Elon Musk’s vision of a subterranean solution to traffic congestion just moved another step closer to fruition. The city council of Hawthorne, California, has voted four-to-one in favor of allowing the Boring Company to extend the test tunnel they they excavated under their Hawthorne headquarters in June 2017.
The plan is to extend the trench by ~2.5 kilometers (1.6 miles) some 6.7 to 13.4 meters (22 to 44 feet) beneath the city. Godot, the used boring machine the company purchased to drill their tunnels, moves at a speed of 18.2 meters (60 feet) per day, so this phase of the process alone would take an estimated 141 days.
However, the city council vote is just one part of the approval process — the Boring Company still needs to get the proper paperwork in order, including permits from the state departments of transportation and labor.
Still, any progress on the tunnel brings the Boring Company a bit closer to their ultimate goal of implementing an underground hyperloop transportation system.
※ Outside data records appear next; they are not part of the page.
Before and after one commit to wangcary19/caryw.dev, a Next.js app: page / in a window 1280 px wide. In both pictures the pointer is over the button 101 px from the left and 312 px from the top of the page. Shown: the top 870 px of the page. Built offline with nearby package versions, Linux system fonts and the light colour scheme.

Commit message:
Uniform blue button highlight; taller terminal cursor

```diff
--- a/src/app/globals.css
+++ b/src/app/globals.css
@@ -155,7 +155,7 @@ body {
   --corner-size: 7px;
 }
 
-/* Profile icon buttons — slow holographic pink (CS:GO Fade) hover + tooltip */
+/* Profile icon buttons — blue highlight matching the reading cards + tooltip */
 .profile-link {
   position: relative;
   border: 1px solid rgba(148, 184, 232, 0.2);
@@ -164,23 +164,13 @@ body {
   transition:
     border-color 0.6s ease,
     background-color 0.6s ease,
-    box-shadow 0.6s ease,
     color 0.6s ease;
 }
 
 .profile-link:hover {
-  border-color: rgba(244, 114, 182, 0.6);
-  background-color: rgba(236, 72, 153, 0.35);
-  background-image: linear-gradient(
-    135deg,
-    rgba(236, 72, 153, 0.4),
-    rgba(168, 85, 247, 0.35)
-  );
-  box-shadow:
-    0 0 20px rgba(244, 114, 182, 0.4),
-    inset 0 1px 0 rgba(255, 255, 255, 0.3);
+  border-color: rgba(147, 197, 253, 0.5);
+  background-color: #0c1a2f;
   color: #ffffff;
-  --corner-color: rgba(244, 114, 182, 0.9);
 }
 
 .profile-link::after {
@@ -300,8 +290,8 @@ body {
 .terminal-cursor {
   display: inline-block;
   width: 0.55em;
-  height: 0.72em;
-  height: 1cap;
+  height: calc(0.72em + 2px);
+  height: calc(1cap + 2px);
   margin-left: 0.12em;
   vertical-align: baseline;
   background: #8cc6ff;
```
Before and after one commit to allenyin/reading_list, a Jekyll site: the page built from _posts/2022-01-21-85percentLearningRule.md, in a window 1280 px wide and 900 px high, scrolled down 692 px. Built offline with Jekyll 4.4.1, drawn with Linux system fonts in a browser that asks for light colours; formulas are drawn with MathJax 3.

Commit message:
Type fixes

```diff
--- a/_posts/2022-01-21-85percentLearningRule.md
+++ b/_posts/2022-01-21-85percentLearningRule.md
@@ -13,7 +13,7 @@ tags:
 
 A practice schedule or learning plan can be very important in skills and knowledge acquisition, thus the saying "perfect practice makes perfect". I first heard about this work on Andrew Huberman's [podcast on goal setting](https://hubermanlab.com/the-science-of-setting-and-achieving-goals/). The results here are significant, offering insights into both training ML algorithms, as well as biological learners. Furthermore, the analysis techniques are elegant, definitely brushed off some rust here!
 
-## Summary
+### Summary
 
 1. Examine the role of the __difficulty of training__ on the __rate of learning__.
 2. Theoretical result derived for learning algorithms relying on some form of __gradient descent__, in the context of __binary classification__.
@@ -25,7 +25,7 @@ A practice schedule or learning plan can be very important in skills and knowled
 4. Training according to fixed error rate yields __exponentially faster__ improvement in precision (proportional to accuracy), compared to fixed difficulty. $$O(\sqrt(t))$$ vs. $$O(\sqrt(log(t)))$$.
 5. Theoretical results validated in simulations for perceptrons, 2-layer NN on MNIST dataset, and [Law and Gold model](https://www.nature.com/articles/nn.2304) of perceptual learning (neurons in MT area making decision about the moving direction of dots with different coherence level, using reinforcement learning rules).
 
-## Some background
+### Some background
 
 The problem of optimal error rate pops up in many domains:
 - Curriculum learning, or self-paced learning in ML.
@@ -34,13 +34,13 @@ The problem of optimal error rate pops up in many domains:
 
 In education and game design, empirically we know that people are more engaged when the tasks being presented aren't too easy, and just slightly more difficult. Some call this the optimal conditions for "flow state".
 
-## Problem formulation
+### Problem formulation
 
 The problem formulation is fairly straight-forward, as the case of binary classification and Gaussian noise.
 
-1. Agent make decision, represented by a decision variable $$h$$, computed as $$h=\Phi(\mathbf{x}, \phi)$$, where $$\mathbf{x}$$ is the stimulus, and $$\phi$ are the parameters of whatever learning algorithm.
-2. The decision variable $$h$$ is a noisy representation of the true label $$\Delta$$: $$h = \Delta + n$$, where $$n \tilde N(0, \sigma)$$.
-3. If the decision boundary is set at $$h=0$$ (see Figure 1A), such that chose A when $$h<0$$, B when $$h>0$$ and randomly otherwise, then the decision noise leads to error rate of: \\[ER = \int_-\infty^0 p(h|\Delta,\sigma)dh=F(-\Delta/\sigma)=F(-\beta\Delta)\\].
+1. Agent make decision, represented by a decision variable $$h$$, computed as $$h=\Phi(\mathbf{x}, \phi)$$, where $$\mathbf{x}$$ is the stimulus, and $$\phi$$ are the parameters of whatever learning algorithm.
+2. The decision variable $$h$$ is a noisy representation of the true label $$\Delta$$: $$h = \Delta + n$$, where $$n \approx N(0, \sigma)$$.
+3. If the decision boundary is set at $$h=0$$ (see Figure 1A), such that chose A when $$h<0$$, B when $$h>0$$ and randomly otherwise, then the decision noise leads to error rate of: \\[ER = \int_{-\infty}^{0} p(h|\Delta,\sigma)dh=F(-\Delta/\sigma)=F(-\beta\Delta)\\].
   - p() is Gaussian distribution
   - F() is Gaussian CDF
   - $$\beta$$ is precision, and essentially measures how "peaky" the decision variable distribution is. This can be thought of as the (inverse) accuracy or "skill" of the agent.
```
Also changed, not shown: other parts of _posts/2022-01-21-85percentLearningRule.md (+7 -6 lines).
Initially, Musk seemed content to let others pursue the technology he first proposed back in 2012 — which is certainly happening — but over the last several months, he has started to take the hyperloop’s future into his own hands.
Of course, the pace of bureaucracy can make Godot’s tunneling speed seem downright swift, so Los Angeles residents have a wait ahead of them before they’ll be able to dodge inner city traffic using an underground network of tunnels. Hyperloops are a massive departure from current methods of personal transportation, and convincing regulatory bodies to sign off on the technology will no doubt offer up significant challenges.